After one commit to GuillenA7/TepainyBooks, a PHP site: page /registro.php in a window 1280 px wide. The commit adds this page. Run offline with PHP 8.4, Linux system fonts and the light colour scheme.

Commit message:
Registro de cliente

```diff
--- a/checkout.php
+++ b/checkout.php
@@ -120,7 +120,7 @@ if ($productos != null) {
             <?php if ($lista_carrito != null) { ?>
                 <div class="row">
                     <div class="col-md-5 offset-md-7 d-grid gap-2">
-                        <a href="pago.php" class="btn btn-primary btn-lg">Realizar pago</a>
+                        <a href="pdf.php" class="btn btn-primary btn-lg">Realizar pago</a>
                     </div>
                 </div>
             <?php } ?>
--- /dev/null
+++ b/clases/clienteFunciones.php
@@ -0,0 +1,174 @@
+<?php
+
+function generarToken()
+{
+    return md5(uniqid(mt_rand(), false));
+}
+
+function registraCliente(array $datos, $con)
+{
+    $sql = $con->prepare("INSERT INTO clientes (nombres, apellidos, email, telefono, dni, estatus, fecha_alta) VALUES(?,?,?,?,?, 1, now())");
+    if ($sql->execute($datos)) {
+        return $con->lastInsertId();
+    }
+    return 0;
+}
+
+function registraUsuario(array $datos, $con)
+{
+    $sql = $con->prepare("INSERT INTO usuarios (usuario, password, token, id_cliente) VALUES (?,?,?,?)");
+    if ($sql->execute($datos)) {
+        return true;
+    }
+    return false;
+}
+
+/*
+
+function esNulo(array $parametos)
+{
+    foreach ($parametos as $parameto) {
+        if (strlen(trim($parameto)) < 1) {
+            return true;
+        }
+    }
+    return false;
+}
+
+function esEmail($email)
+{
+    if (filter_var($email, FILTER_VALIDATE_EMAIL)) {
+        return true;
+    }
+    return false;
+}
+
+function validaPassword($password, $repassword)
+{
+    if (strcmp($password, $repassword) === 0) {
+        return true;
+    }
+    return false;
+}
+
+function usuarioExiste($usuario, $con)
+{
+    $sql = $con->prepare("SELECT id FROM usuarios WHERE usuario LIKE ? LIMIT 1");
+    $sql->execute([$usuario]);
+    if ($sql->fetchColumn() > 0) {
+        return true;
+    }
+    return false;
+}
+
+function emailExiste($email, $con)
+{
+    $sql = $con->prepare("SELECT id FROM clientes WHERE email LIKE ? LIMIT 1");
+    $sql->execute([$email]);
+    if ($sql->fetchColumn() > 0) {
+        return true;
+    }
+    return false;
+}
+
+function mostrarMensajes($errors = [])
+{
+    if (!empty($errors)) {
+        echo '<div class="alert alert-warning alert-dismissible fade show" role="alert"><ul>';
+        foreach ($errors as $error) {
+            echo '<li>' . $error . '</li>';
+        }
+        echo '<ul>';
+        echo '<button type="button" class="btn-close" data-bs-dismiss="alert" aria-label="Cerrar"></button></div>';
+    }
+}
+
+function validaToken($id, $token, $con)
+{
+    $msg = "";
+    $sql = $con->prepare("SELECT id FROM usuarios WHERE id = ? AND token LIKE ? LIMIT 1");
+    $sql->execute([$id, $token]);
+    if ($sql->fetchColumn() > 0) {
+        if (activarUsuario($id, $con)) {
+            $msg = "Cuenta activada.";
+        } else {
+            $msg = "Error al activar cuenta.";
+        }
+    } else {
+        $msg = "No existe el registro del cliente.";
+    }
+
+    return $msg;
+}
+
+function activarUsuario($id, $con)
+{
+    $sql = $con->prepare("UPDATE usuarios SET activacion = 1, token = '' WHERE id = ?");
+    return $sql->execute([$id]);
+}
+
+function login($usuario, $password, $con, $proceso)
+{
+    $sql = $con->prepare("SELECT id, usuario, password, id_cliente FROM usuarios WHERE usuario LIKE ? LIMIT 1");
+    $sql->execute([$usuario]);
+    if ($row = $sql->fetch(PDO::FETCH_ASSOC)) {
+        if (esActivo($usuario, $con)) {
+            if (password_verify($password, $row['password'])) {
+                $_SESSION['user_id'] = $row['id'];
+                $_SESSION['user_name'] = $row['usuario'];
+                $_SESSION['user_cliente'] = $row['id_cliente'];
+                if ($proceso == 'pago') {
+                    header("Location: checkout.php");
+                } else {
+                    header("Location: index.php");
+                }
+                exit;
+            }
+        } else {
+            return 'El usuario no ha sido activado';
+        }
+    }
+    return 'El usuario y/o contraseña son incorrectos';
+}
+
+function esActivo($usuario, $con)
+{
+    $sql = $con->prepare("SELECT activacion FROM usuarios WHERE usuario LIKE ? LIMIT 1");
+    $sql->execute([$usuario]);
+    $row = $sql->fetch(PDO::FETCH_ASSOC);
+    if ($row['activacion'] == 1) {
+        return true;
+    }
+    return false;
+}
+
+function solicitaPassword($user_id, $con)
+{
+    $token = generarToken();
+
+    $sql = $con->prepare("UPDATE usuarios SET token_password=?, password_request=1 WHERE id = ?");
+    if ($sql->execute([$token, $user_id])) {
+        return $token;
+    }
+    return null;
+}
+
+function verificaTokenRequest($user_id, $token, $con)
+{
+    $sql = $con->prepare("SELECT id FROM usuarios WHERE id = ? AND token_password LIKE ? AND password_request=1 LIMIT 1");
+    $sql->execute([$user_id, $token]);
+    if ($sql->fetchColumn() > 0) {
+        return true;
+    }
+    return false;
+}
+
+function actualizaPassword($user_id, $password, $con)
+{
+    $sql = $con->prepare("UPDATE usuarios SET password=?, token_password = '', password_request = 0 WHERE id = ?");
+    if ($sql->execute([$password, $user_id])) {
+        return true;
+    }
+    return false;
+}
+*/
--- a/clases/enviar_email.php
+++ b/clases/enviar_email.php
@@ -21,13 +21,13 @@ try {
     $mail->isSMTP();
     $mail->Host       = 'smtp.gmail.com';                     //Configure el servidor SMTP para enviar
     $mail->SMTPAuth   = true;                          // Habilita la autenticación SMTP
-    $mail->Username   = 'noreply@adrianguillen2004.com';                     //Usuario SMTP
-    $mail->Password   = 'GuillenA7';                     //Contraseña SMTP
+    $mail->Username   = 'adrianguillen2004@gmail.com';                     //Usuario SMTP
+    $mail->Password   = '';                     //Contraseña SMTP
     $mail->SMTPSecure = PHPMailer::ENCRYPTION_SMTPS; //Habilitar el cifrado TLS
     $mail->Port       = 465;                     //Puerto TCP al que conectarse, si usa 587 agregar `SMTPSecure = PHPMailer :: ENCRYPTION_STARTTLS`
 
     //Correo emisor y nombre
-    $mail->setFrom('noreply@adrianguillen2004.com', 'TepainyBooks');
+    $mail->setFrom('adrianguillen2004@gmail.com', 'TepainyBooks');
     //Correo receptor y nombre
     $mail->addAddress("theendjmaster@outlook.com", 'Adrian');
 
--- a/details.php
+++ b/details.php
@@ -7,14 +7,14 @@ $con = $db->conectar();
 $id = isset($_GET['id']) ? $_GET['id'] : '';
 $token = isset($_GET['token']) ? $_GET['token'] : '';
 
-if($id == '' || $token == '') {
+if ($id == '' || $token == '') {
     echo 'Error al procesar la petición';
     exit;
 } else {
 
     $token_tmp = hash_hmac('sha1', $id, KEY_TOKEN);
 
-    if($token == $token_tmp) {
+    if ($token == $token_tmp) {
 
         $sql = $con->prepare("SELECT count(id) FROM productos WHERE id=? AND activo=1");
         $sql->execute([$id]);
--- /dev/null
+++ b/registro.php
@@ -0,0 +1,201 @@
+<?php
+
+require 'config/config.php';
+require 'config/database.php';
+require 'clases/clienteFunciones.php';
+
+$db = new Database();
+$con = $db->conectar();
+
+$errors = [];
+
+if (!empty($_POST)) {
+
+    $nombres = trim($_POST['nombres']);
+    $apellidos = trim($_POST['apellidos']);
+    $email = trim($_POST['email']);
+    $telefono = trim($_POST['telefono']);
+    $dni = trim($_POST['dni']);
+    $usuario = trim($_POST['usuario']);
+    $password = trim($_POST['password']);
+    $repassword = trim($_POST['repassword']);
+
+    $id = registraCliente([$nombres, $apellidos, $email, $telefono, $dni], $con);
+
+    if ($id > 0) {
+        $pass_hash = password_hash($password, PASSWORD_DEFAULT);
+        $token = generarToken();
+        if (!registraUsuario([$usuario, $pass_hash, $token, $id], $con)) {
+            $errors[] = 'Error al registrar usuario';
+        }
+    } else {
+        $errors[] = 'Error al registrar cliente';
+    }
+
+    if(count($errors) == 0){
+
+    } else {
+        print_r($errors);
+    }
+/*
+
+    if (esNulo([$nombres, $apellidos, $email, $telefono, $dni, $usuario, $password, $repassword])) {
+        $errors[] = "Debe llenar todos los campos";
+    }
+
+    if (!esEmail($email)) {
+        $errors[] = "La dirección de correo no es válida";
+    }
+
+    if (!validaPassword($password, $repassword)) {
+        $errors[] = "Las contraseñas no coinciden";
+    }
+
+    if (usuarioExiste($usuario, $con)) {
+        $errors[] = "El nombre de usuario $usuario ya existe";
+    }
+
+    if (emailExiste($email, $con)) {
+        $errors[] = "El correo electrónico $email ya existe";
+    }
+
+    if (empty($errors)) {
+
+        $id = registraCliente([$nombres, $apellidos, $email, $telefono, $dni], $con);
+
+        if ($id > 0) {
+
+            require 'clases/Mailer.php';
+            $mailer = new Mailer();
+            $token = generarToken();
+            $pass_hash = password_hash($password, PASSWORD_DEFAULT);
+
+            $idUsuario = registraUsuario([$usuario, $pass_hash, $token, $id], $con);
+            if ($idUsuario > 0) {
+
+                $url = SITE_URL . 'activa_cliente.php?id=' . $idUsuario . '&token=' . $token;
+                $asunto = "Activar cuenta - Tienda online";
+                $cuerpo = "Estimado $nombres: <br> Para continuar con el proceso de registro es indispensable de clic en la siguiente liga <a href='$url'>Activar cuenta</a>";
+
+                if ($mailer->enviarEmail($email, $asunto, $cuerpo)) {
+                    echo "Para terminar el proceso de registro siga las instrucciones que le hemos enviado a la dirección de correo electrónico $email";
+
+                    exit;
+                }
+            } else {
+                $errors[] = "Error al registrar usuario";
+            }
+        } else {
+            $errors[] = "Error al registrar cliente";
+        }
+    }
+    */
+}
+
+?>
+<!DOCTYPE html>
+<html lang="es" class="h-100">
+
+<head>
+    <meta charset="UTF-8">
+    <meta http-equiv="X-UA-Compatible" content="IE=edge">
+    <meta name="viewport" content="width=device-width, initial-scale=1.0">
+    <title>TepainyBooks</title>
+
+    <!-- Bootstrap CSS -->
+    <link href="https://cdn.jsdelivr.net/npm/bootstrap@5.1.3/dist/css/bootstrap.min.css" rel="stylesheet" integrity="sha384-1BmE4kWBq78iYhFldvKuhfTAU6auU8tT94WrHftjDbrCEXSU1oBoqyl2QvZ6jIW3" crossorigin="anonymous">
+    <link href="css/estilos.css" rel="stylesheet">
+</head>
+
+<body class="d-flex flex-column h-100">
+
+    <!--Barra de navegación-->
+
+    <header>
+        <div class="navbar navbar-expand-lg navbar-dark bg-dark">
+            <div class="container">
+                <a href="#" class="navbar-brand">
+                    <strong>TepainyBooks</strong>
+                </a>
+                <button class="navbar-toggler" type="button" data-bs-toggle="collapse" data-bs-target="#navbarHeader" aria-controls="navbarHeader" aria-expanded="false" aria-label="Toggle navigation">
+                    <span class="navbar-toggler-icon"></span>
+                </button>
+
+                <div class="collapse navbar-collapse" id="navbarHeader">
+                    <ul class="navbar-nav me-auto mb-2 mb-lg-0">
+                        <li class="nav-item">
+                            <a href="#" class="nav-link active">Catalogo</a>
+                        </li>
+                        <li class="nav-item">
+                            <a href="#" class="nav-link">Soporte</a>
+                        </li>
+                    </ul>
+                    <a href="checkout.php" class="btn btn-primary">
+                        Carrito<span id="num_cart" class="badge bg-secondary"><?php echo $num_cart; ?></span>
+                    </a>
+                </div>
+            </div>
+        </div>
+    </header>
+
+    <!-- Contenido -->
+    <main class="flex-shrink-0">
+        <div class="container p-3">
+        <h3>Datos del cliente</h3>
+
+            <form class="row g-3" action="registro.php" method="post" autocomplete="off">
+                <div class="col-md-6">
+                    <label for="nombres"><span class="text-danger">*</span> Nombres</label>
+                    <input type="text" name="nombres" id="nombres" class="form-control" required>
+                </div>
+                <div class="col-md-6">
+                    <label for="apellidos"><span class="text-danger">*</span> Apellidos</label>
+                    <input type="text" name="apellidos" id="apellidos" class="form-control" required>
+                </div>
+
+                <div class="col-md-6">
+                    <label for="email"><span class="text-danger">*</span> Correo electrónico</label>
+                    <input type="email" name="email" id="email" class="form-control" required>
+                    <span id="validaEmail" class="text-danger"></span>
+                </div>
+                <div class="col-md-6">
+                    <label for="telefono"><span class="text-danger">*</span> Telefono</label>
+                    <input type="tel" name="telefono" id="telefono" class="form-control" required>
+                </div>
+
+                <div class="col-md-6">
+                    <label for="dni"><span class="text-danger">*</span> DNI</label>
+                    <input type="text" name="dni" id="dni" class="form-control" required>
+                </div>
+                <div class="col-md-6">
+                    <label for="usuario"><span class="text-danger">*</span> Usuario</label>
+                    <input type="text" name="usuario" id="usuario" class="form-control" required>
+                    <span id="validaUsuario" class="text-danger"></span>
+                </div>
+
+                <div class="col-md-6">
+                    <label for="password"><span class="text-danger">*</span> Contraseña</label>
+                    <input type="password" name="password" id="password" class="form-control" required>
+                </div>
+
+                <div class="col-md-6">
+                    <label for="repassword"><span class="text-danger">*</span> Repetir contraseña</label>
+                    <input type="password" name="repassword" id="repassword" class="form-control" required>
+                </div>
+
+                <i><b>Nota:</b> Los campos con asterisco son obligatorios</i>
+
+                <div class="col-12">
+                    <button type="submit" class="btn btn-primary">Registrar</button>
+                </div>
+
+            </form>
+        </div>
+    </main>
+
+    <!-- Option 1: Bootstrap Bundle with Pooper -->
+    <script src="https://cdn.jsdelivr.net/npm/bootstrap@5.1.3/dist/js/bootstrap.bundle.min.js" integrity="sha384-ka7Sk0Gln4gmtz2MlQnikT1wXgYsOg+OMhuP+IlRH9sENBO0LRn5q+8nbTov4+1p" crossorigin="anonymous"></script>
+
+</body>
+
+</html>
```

PROBLEM: Working through the records, copy each line in which the word "generarToken" appears.

TASK OUTPUT:
+function generarToken()
+    $token = generarToken();
+        $token = generarToken();
+            $token = generarToken();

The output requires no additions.